- Cryptocurrencies are cited as a growing trend for Realtors® buying and selling homes with Bitcoin. Party-poopers might point out that since no number is given for either before or after, a “trend” might mean only a couple of actual transactions. That would constitute a trend if zero is the starting point.
- Crypto market capitalization is now pegged at $1.9 trillion. Party-poopers would have a hard time explaining that—even after last week’s $200 billion Bitcoin price plunge.
- CNBC’s Diana Olek (who has been reporting on cryptos for years) says that only three years ago, “selling a home with Bitcoin was almost impossible.”
Flash in the Pan?
As it digs deeper into the “craze,” CNBC does back off of adjectives like “mania,” preferring descriptions like “seeping” or “trickling in” to its effect on real estate. It turns out that “more and more” home sellers are “asking how to go about using Bitcoin as the form of currency.” In other words, “asking how” seems to be the actual trend that’s on “a steep incline”—while literally completing a sale may be a relative rarity.

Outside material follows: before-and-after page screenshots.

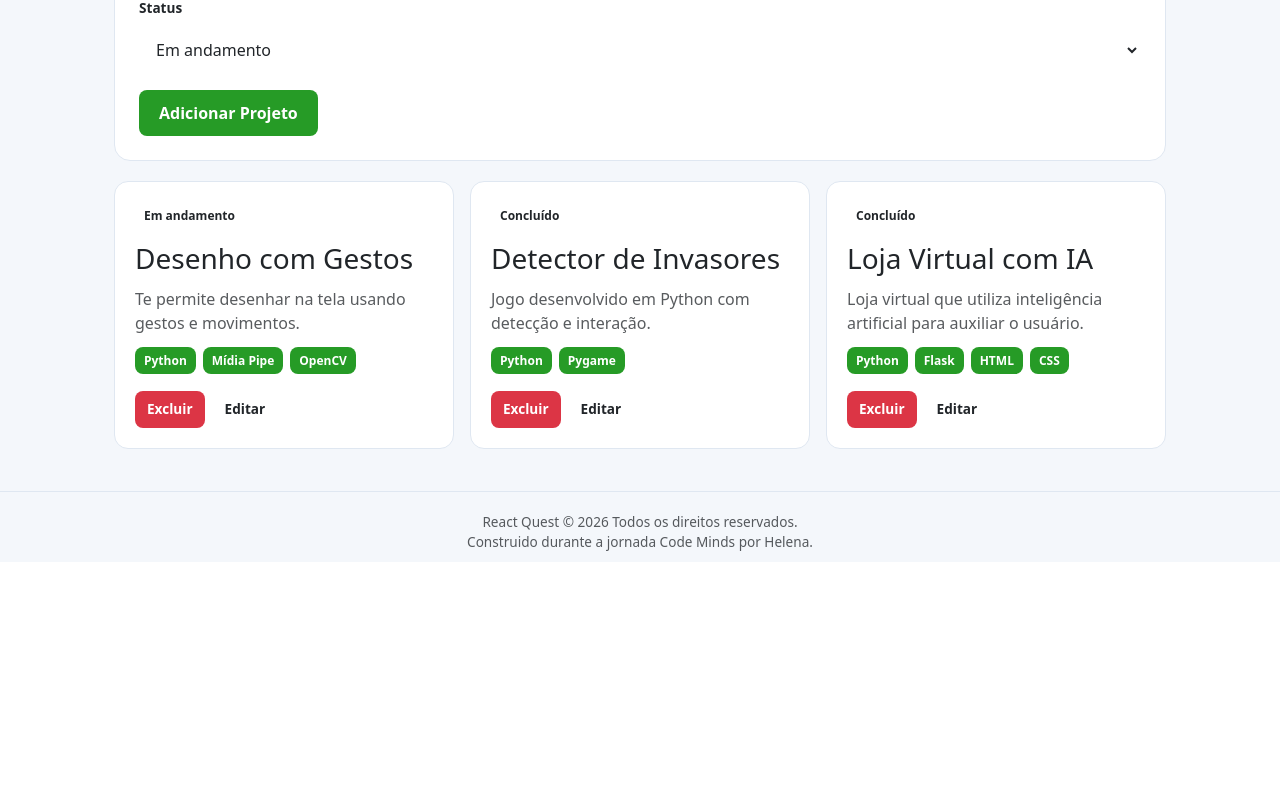
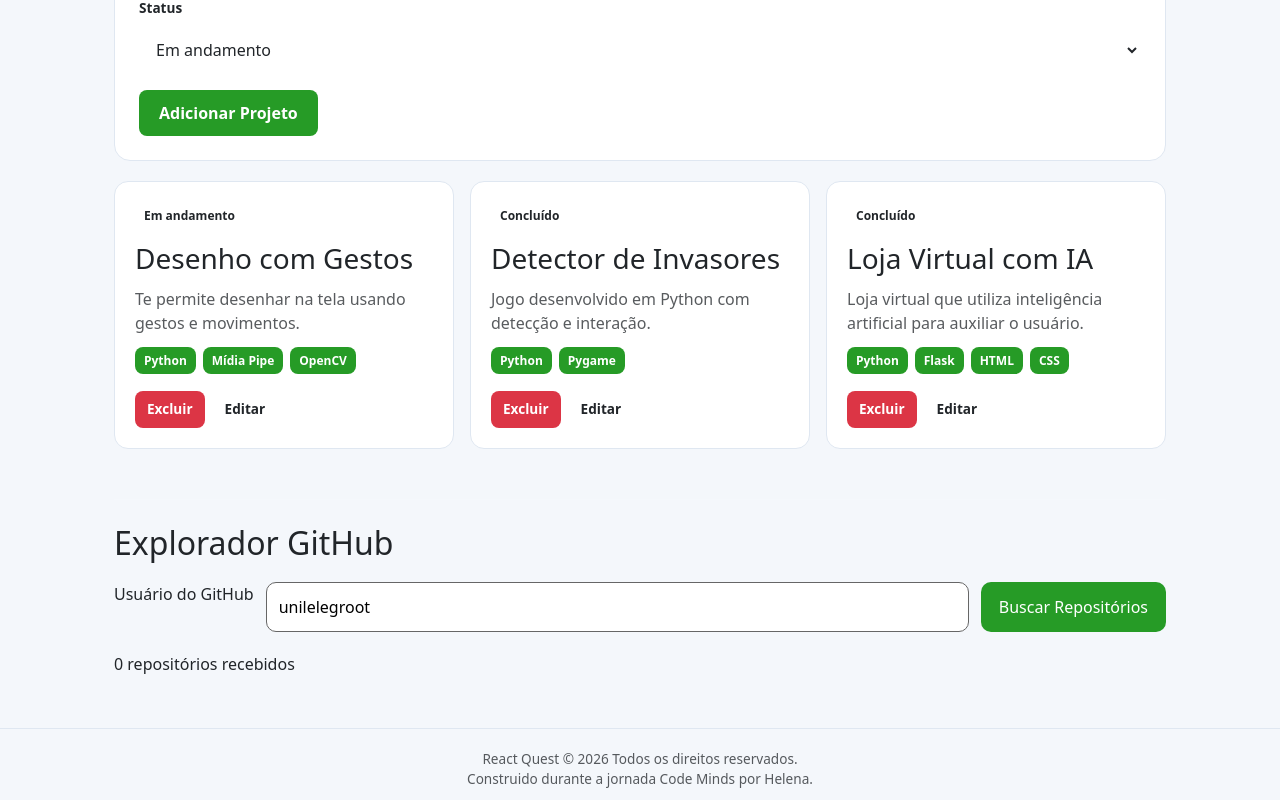
Before and after one commit to Unilelegroot/React-Quest, a React (Vite) app: page /project in a window 1280 px wide. Shown: the part 817-1617 px from the top of the page. Before the commit the page ends 1379 px from the top, so only its background shows below. Built offline with nearby package versions, Linux system fonts and the light colour scheme.

Commit message:
feat: criamos gitHubExplorer e GitHubRepoCard

```diff
--- /dev/null
+++ b/src/components/GitHubExplorer.jsx
@@ -0,0 +1,127 @@
+import { useState } from 'react'
+import "./gitHubExplorer.css"
+import GitHubRepoCard from './GitHubRepoCard'
+
+function GitHubExplorer() {
+    const [repositories, setRepositories] = useState([])
+    const [username, setUsername] = useState('unilelegroot')
+    const [loading, setLoading] = useState(false)
+    const [error, setError] = useState(null)
+    const [hasSearched, setHasSearched] = useState(false)
+
+    async function searchRepositories() {
+        setHasSearched(true);
+        const user = username.trim();
+
+        if (!user) {
+            setError("Por favor, insira um nome de usuário válido.");
+            setRepositories([]);
+            return;
+        }
+
+        setLoading(true);
+        setError(null);
+        setRepositories([]);
+
+        try {
+            const response = await
+                fetch(`https://api.github.com/users/${encodeURIComponent(username.trim())}/repos`,);
+
+            if (!response.ok) {
+                if (response.status === 404) {
+                    throw new Error("Usuário não encontrado.");
+                }
+                if (response.status === 403 || response.status === 429) {
+                    throw new Error("Limite de requisições atingido. Tente novamente mais tarde.");
+                }
+                throw new Error("Erro ao buscar repositórios.");
+            }
+            const data = await response.json();
+
+            if (!Array.isArray(data)) {
+                throw new Error("Resposta inesperada da API.");
+            }
+
+            setRepositories(data);
+        } catch (err) {
+            setError(err instanceof Error ? err.message : "Ocorreu um erro desconhecido.");
+        } finally {
+            setLoading(false);
+        }
+    }
+
+    return (
+        <section className="github-explorer">
+            <h2>Explorador GitHub</h2>
+            <div className="github-explorer__form">
+                <label htmlFor="github-username">
+                    Usuário do GitHub
+                </label>
+
+                <input
+                    id="github-username"
+                    type="text"
+                    value={username}
+                    onChange={(event) =>
+                        setUsername(event.target.value)
+                    }
+                    placeholder="Digite um usuário"
+                />
+
+                <button
+                    type="button"
+                    onClick={searchRepositories}
+                    disabled={loading}
+                >{loading ? 'Carregando...' : 'Buscar Repositórios'}
+                </button>
+            </div>
+
+
+
+            <p>
+                {repositories.length} repositórios recebidos
+            </p>
+
+            {
+                hasSearched &&
+                !loading &&
+                !error &&
+                repositories.length === 0 && (
+                    <p>
+                        Nenhum repositório público encontrado.
+                    </p>
+                )
+            }
+
+            {
+                loading && (
+                    <p role="status">
+                        Consultando o GitHub...
+                    </p>
+                )
+            }
+
+            {
+                error && (
+                    <p role="alert" className="github-error">
+                        {error}
+                    </p>
+                )
+            }
+
+            {
+                !loading && !error && (
+                    <div className="github-repositories">
+                        {repositories.map((repository) => (
+                            <GitHubRepoCard key={repository.id} repository={repository} />
+                        ))}
+                    </div>
+                )
+            }
+
+
+        </section >
+    )
+}
+
+export default GitHubExplorer
--- /dev/null
+++ b/src/components/GitHubRepoCard.jsx
@@ -0,0 +1,22 @@
+import "./gitHubRepoCard.css";
+
+function GitHubRepoCard({ repository }) {
+  return (
+    <article className="github-repo-card">
+      <h3>{repository.name}</h3>
+
+      <p>{repository.description || "Sem descrição disponível."}</p>
+
+      <div className="github-repo-card__details">
+        <span>Linguagem: {repository.language || "Não informada"}</span>
+
+        <span>⭐ {repository.stargazers_count}</span>
+      </div>
+      <a href={repository.html_url} target="_blank" rel="noopener noreferrer">
+        Ver no GitHub
+      </a>
+    </article>
+  );
+}
+
+export default GitHubRepoCard;
--- /dev/null
+++ b/src/components/gitHubExplorer.css
@@ -0,0 +1,43 @@
+.github-explorer {
+  margin-top: 40px;
+  padding-top: 24px;
+  border-top: 1px solid
+    rgba(255, 255, 255, 0.12);
+}
+
+.github-explorer__form {
+  display: flex;
+  flex-wrap: wrap;
+  gap: 12px;
+  margin: 20px 0;
+}
+.github-explorer__form input {
+  flex: 1;
+  min-width: 200px;
+  padding: 12px;
+  border-radius: 10px;
+  border: 1px solid #666;
+}
+
+.github-explorer__form button {
+  padding: 12px 18px;
+  border: 0;
+  border-radius: 10px;
+  cursor: pointer;
+}
+.github-explorer__form button:disabled {
+  opacity: 0.6;
+  cursor: wait;
+}
+
+.github-repositories {
+  display: grid;
+  grid-template-columns:
+    repeat(auto-fit, minmax(240px, 1fr));
+  gap: 16px;
+  margin-top: 20px;
+}
+
+.github-error {
+  color: #ff9b9b;
+}
--- /dev/null
+++ b/src/components/gitHubRepoCard.css
@@ -0,0 +1,34 @@
+.github-repo-card {
+  display: flex;
+  flex-direction: column;
+  gap: 12px;
+  padding: 18px;
+  border-radius: 12px;
+
+  border: 1px solid
+    rgba(255, 255, 255, 0.14);
+
+  background:
+    rgba(255, 255, 255, 0.05);
+}
+.github-repo-card h3 {
+  margin: 0;
+  overflow-wrap: anywhere;
+}
+
+.github-repo-card p {
+  margin: 0;
+  flex: 1;
+  opacity: 0.8;
+}
+.github-repo-card__details {
+  display: flex;
+  flex-wrap: wrap;
+  gap: 12px;
+  font-size: 0.9rem;
+}
+
+.github-repo-card a {
+  color: inherit;
+  font-weight: 700;
+}
--- a/src/pages/ProjectPage.jsx
+++ b/src/pages/ProjectPage.jsx
@@ -1,5 +1,6 @@
 import ProjectForm from "../components/ProjectForm"
 import ProjectCard from "../components/ProjectCard"
+import GitHubExplorer from "../components/GitHubExplorer"
 
 function ProjectPage({ projects, addProject, deleteProject, editProject, setEditProject, updateProject }) {
     return (
@@ -33,6 +34,8 @@ function ProjectPage({ projects, addProject, deleteProject, editProject, setEdit
                     />
                 ))}
             </div>
+
+            <GitHubExplorer />
         </section>
     )
 }
```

One reason is that in order to complete a sale, you need a crypto-real estate attorney and third-party escrow firm “experienced in how to transfer and hold the token.”
Despite the hurdles, few observers question the future of cryptocurrencies—or that of government-issued digital currencies. Especially at the high end of the luxury market, international buyers may be attracted by listings that include a price tag in Bitcoin. Admittedly, even those properties usually wind up being purchased with the less speculative alternative: cash.
A Bitcoin price tag might be an attention-getter, but that’s just one piece of the marketing mix. If you will be putting your own home for sale anytime soon, do call an agent to discuss what to expect in today’s market!